The Council of Graduate Schools, for one, agrees. The nonprofit is the only organization in the U.S. dedicated solely to advancing graduate education and research. Badewole is among eight graduate students who earned opportunities to present research and participate in a roundtable discussion as part of the council’s 3MT Showcase and People's Choice Competition. The national competition will be held virtually on Thursday, Feb. 3.
Badewole’s spot in the event came last year, after she presented a video summary of her “Conversion of Methane to Useful Oils via Bacterial Digestion” master’s thesis during the regional 3MT competition. Students from 46 schools participated in the event. It was hosted by the Conference of Southern Graduate Schools. Badewole also won the UL Lafayette and the Louisiana Council of Graduate Schools 3MT competitions.
Dr. Mary Farmer-Kaiser, dean of UL Lafayette’s Graduate School, said Badewole’s performance underscores “her competency as a researcher and her ability to communicate effectively to a lay audience what her research is and why that research matters.”
“It’s the sort of skill set needed to become a leader in her field, because it indicates she has the ability to explain and influence, traits that are increasingly as important as being a strong researcher,” Farmer-Kaiser said.
Badewole is researching methanotrophic bacteria, or methanotrophs. The microscopic organisms consume methane as a source of carbon. They also possess what Badewole calls a “superhero ability to digest” methane, thanks to metabolisms that convert it into oils used to make a variety of products.
Methane is generated when organic material breaks down.
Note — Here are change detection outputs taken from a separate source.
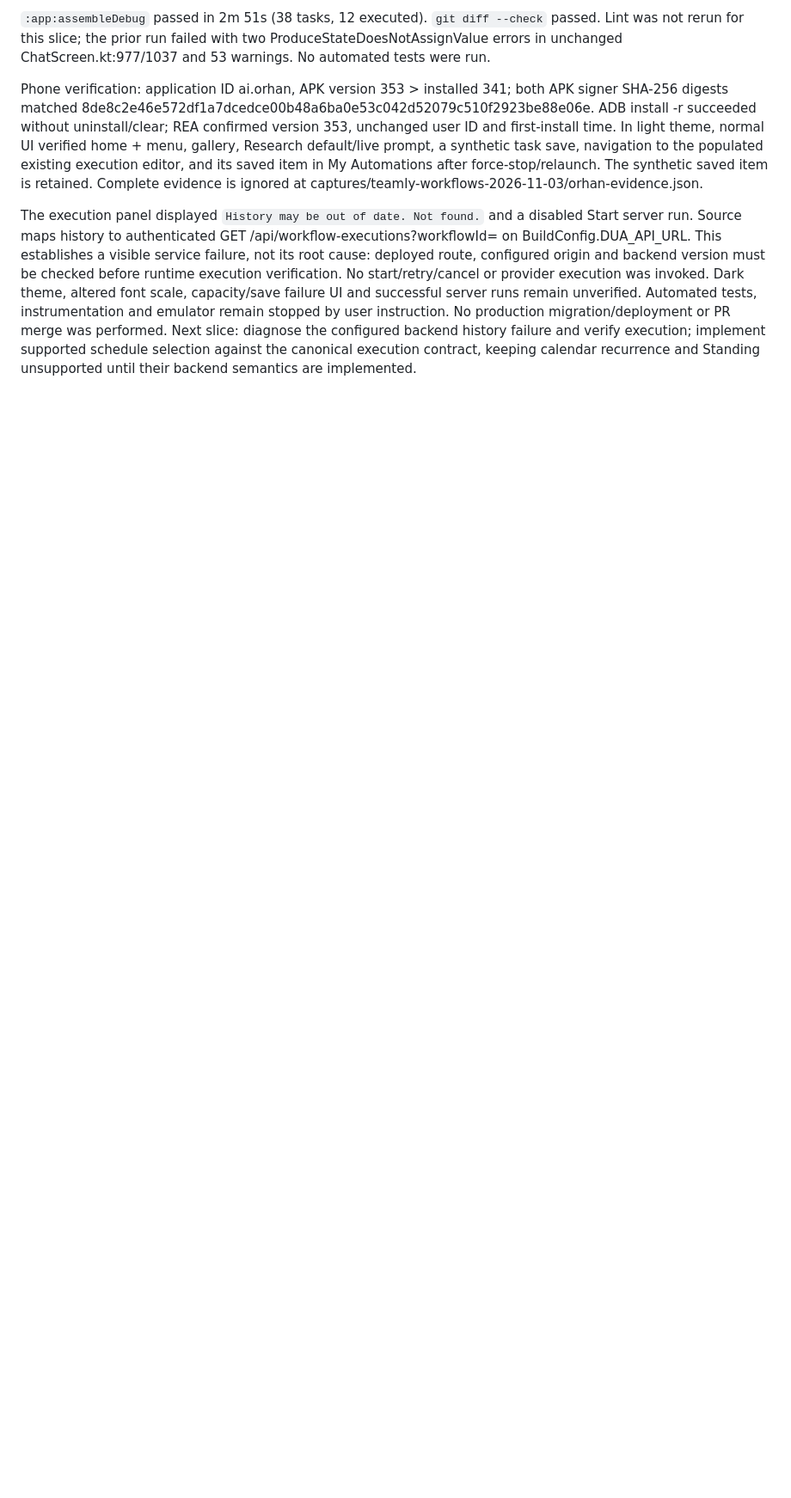
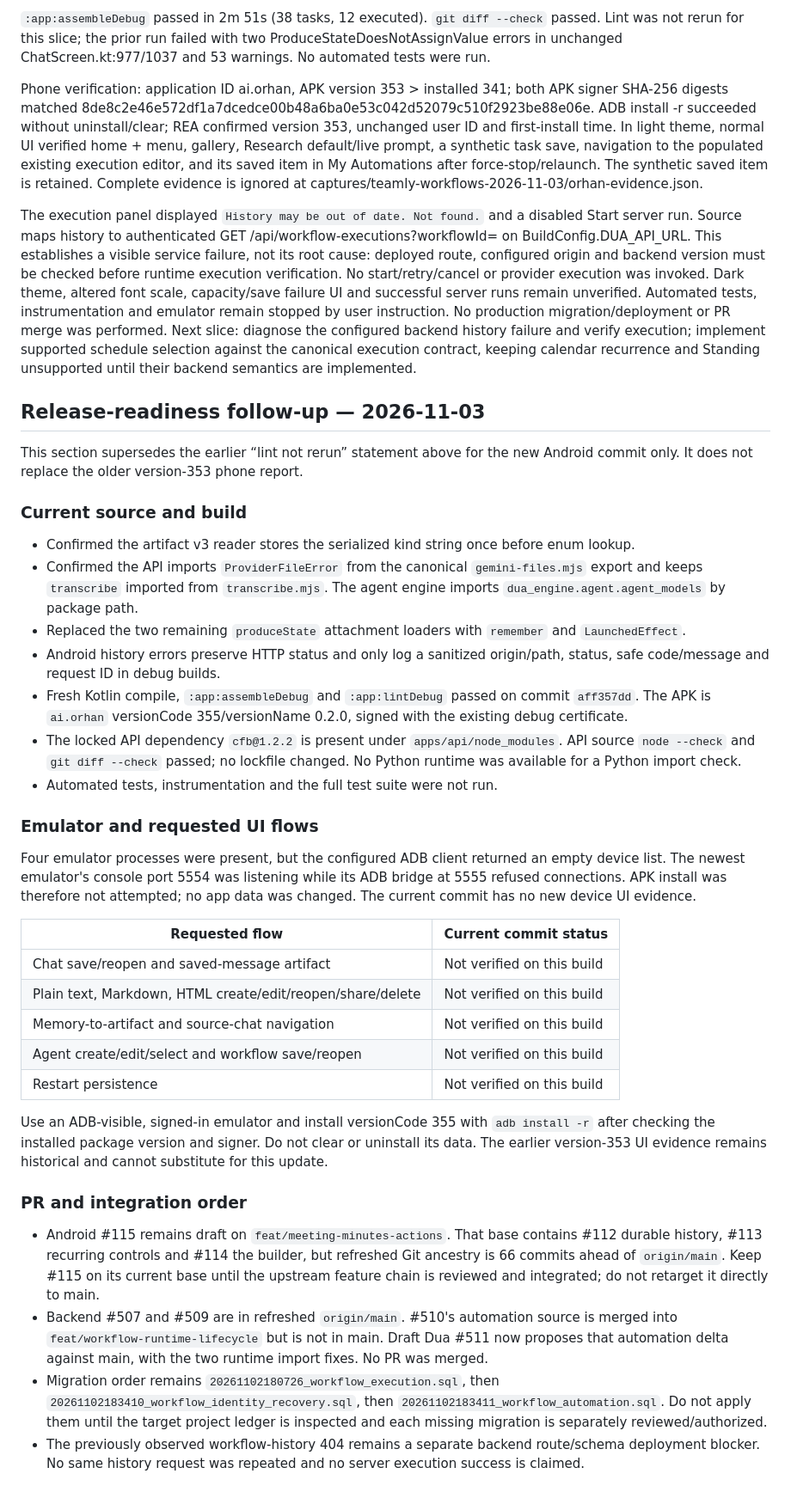
Before and after one commit to KRFbrothers/orhan-android, a Markdown page: docs/verification/automation-execution-handoff-2026-11-03.md, the part around the change. Shown at 86% size. Rendered like a GitHub page; blank space fills up the shorter version.

Commit message:
docs: record current release readiness evidence [skip ci]

```diff
--- a/docs/verification/automation-execution-handoff-2026-11-03.md
+++ b/docs/verification/automation-execution-handoff-2026-11-03.md
@@ -96,3 +96,70 @@ Next slice: diagnose the configured backend history failure and verify
 execution; implement supported schedule selection against the canonical execution
 contract, keeping calendar recurrence and Standing unsupported until their
 backend semantics are implemented.
+
+## Release-readiness follow-up — 2026-11-03
+
+This section supersedes the earlier “lint not rerun” statement above for the
+new Android commit only. It does not replace the older version-353 phone report.
+
+### Current source and build
+
+- Confirmed the artifact v3 reader stores the serialized kind string once
+  before enum lookup.
+- Confirmed the API imports `ProviderFileError` from the canonical
+  `gemini-files.mjs` export and keeps `transcribe` imported from
+  `transcribe.mjs`. The agent engine imports
+  `dua_engine.agent.agent_models` by package path.
+- Replaced the two remaining `produceState` attachment loaders with
+  `remember` and `LaunchedEffect`.
+- Android history errors preserve HTTP status and only log a sanitized
+  origin/path, status, safe code/message and request ID in debug builds.
+- Fresh Kotlin compile, `:app:assembleDebug` and `:app:lintDebug` passed on
+  commit `aff357dd`. The APK is `ai.orhan` versionCode 355/versionName 0.2.0,
+  signed with the existing debug certificate.
+- The locked API dependency `cfb@1.2.2` is present under
+  `apps/api/node_modules`. API source `node --check` and `git diff --check`
+  passed; no lockfile changed. No Python runtime was available for a Python
+  import check.
+- Automated tests, instrumentation and the full test suite were not run.
+
+### Emulator and requested UI flows
+
+Four emulator processes were present, but the configured ADB client returned
+an empty device list. The newest emulator's console port 5554 was listening
+while its ADB bridge at 5555 refused connections. APK install was therefore
+not attempted; no app data was changed. The current commit has no new device
+UI evidence.
+
+| Requested flow | Current commit status |
+| --- | --- |
+| Chat save/reopen and saved-message artifact | Not verified on this build |
+| Plain text, Markdown, HTML create/edit/reopen/share/delete | Not verified on this build |
+| Memory-to-artifact and source-chat navigation | Not verified on this build |
+| Agent create/edit/select and workflow save/reopen | Not verified on this build |
+| Restart persistence | Not verified on this build |
+
+Use an ADB-visible, signed-in emulator and install versionCode 355 with
+`adb install -r` after checking the installed package version and signer. Do
+not clear or uninstall its data. The earlier version-353 UI evidence remains
+historical and cannot substitute for this update.
+
+### PR and integration order
+
+- Android #115 remains draft on `feat/meeting-minutes-actions`. That base
+  contains #112 durable history, #113 recurring controls and #114 the builder,
+  but refreshed Git ancestry is 66 commits ahead of `origin/main`. Keep #115 on
+  its current base until the upstream feature chain is reviewed and integrated;
+  do not retarget it directly to main.
+- Backend #507 and #509 are in refreshed `origin/main`. #510's automation
+  source is merged into `feat/workflow-runtime-lifecycle` but is not in main.
+  Draft Dua #511 now proposes that automation delta against main, with the two
+  runtime import fixes. No PR was merged.
+- Migration order remains `20261102180726_workflow_execution.sql`, then
+  `20261102183410_workflow_identity_recovery.sql`, then
+  `20261102183411_workflow_automation.sql`. Do not apply them until the target
+  project ledger is inspected and each missing migration is separately
+  reviewed/authorized.
+- The previously observed workflow-history 404 remains a separate backend
+  route/schema deployment blocker. No same history request was repeated and no
+  server execution success is claimed.
```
It’s released into the Earth’s atmosphere in many ways, including when natural gas is produced, waste decomposes and plants decay. Methane is considered a harmful greenhouse gas, since it absorbs the sun’s heat and warms the atmosphere. That’s a key reason researchers are exploring scientific processes for using methanotrophs to help refineries, wastewater treatment facilities and landfills get rid of excess methane.
Badewole’s focus is the bottom line. She’s researching costs associated with growing methanotrophs and extracting their oils; she’s also analyzing how much money products made with those oils might generate. “I’m basically looking at the balance needed to make this process of redirecting waste methane that would otherwise go into the atmosphere into something useful and profitable,” she explained.
Her master’s thesis advisor Dr. Emmanuel Revellame, an assistant professor in the College of Engineering, predicts success for Badewole, who he says is “hardworking, resourceful, takes initiative, and has already proven to be an outstanding researcher.”
Badewole, who is from Nigeria, holds a bachelor’s degree in chemical engineering from the University of Maryland, Baltimore County. She envisions a career “taking waste and turning it into resources of value that positively impact our environment.”
“I’m interested in processes that show we’re thinking about the future, because I believe it’s important to operate in ways that are both mindful of sustainability and cost-effective,” Badewole explained.
Photo: Angel Badewole, a graduate student in UL Lafayette’s College of Engineering, is researching microscopic organisms that consume methane and convert the greenhouse gas into oils for biofuels, pet food and pharmaceutical products. She will present a video summary of her work during a Council of Graduate Schools national event on Thursday, Feb. 3. Submitted photo